[Data entries]
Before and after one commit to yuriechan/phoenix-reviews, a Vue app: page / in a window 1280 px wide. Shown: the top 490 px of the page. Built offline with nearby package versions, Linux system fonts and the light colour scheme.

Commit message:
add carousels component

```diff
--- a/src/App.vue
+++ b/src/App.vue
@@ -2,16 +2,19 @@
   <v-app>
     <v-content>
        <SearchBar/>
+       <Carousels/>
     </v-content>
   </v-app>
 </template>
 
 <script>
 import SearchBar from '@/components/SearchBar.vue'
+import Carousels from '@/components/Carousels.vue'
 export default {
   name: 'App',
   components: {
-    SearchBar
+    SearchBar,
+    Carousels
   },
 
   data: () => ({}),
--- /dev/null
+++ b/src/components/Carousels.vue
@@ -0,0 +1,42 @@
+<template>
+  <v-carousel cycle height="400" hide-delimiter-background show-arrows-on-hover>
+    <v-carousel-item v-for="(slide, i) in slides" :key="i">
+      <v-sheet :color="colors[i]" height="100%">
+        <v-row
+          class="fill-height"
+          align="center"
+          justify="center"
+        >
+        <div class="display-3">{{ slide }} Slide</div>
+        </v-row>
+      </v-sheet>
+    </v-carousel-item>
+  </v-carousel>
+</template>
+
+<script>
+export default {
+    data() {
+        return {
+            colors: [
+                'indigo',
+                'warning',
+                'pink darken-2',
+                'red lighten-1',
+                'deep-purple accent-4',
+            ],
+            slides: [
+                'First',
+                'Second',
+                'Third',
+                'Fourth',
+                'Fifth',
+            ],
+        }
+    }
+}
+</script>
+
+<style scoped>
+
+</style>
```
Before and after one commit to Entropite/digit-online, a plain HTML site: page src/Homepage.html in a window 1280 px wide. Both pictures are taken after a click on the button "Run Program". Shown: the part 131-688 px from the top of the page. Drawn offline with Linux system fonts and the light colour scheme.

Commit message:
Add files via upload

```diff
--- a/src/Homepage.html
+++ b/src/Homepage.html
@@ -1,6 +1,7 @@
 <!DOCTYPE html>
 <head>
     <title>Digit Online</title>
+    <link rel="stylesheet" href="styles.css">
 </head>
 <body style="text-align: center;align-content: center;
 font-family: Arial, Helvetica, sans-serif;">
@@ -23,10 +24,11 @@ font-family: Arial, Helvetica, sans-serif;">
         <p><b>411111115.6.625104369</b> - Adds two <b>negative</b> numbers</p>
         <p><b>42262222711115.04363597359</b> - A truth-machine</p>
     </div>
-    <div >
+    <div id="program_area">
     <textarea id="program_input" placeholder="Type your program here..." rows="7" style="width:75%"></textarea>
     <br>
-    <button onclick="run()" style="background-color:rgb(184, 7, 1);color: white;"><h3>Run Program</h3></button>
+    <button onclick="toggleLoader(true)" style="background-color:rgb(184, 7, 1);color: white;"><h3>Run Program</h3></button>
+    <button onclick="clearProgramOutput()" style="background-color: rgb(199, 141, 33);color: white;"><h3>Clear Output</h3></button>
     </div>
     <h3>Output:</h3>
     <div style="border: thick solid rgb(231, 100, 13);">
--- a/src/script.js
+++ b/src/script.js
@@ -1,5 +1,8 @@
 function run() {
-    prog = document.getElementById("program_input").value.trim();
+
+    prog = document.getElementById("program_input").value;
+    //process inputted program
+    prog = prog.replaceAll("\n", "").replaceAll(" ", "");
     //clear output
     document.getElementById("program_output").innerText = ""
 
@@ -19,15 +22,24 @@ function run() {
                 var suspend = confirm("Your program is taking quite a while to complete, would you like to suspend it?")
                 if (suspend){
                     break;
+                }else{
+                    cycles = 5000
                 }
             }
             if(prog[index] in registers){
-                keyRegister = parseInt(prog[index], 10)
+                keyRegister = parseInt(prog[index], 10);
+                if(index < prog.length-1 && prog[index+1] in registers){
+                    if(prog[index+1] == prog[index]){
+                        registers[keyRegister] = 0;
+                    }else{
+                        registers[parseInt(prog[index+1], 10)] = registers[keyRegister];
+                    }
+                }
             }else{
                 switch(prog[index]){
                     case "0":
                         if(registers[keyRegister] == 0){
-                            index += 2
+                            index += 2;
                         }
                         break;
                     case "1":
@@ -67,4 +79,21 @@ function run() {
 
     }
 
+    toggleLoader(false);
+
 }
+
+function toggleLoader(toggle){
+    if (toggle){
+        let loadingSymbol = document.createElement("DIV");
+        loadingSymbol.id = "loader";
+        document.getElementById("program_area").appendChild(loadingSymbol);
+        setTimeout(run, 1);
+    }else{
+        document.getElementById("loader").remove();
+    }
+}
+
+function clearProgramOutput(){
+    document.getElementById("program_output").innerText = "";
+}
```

Task prompt: Nothing should be left out. Reproduce all the entries precisely.

Answer:
Before and after one commit to yuriechan/phoenix-reviews, a Vue app: page / in a window 1280 px wide. Shown: the top 490 px of the page. Built offline with nearby package versions, Linux system fonts and the light colour scheme.

Commit message:
add carousels component

```diff
--- a/src/App.vue
+++ b/src/App.vue
@@ -2,16 +2,19 @@
   <v-app>
     <v-content>
        <SearchBar/>
+       <Carousels/>
     </v-content>
   </v-app>
 </template>
 
 <script>
 import SearchBar from '@/components/SearchBar.vue'
+import Carousels from '@/components/Carousels.vue'
 export default {
   name: 'App',
   components: {
-    SearchBar
+    SearchBar,
+    Carousels
   },
 
   data: () => ({}),
--- /dev/null
+++ b/src/components/Carousels.vue
@@ -0,0 +1,42 @@
+<template>
+  <v-carousel cycle height="400" hide-delimiter-background show-arrows-on-hover>
+    <v-carousel-item v-for="(slide, i) in slides" :key="i">
+      <v-sheet :color="colors[i]" height="100%">
+        <v-row
+          class="fill-height"
+          align="center"
+          justify="center"
+        >
+        <div class="display-3">{{ slide }} Slide</div>
+        </v-row>
+      </v-sheet>
+    </v-carousel-item>
+  </v-carousel>
+</template>
+
+<script>
+export default {
+    data() {
+        return {
+            colors: [
+                'indigo',
+                'warning',
+                'pink darken-2',
+                'red lighten-1',
+                'deep-purple accent-4',
+            ],
+            slides: [
+                'First',
+                'Second',
+                'Third',
+                'Fourth',
+                'Fifth',
+            ],
+        }
+    }
+}
+</script>
+
+<style scoped>
+
+</style>
```
Before and after one commit to Entropite/digit-online, a plain HTML site: page src/Homepage.html in a window 1280 px wide. Both pictures are taken after a click on the button "Run Program". Shown: the part 131-688 px from the top of the page. Drawn offline with Linux system fonts and the light colour scheme.

Commit message:
Add files via upload

```diff
--- a/src/Homepage.html
+++ b/src/Homepage.html
@@ -1,6 +1,7 @@
 <!DOCTYPE html>
 <head>
     <title>Digit Online</title>
+    <link rel="stylesheet" href="styles.css">
 </head>
 <body style="text-align: center;align-content: center;
 font-family: Arial, Helvetica, sans-serif;">
@@ -23,10 +24,11 @@ font-family: Arial, Helvetica, sans-serif;">
         <p><b>411111115.6.625104369</b> - Adds two <b>negative</b> numbers</p>
         <p><b>42262222711115.04363597359</b> - A truth-machine</p>
     </div>
-    <div >
+    <div id="program_area">
     <textarea id="program_input" placeholder="Type your program here..." rows="7" style="width:75%"></textarea>
     <br>
-    <button onclick="run()" style="background-color:rgb(184, 7, 1);color: white;"><h3>Run Program</h3></button>
+    <button onclick="toggleLoader(true)" style="background-color:rgb(184, 7, 1);color: white;"><h3>Run Program</h3></button>
+    <button onclick="clearProgramOutput()" style="background-color: rgb(199, 141, 33);color: white;"><h3>Clear Output</h3></button>
     </div>
     <h3>Output:</h3>
     <div style="border: thick solid rgb(231, 100, 13);">
--- a/src/script.js
+++ b/src/script.js
@@ -1,5 +1,8 @@
 function run() {
-    prog = document.getElementById("program_input").value.trim();
+
+    prog = document.getElementById("program_input").value;
+    //process inputted program
+    prog = prog.replaceAll("\n", "").replaceAll(" ", "");
     //clear output
     document.getElementById("program_output").innerText = ""
 
@@ -19,15 +22,24 @@ function run() {
                 var suspend = confirm("Your program is taking quite a while to complete, would you like to suspend it?")
                 if (suspend){
                     break;
+                }else{
+                    cycles = 5000
                 }
             }
             if(prog[index] in registers){
-                keyRegister = parseInt(prog[index], 10)
+                keyRegister = parseInt(prog[index], 10);
+                if(index < prog.length-1 && prog[index+1] in registers){
+                    if(prog[index+1] == prog[index]){
+                        registers[keyRegister] = 0;
+                    }else{
+                        registers[parseInt(prog[index+1], 10)] = registers[keyRegister];
+                    }
+                }
             }else{
                 switch(prog[index]){
                     case "0":
                         if(registers[keyRegister] == 0){
-                            index += 2
+                            index += 2;
                         }
                         break;
                     case "1":
@@ -67,4 +79,21 @@ function run() {
 
     }
 
+    toggleLoader(false);
+
 }
+
+function toggleLoader(toggle){
+    if (toggle){
+        let loadingSymbol = document.createElement("DIV");
+        loadingSymbol.id = "loader";
+        document.getElementById("program_area").appendChild(loadingSymbol);
+        setTimeout(run, 1);
+    }else{
+        document.getElementById("loader").remove();
+    }
+}
+
+function clearProgramOutput(){
+    document.getElementById("program_output").innerText = "";
+}
```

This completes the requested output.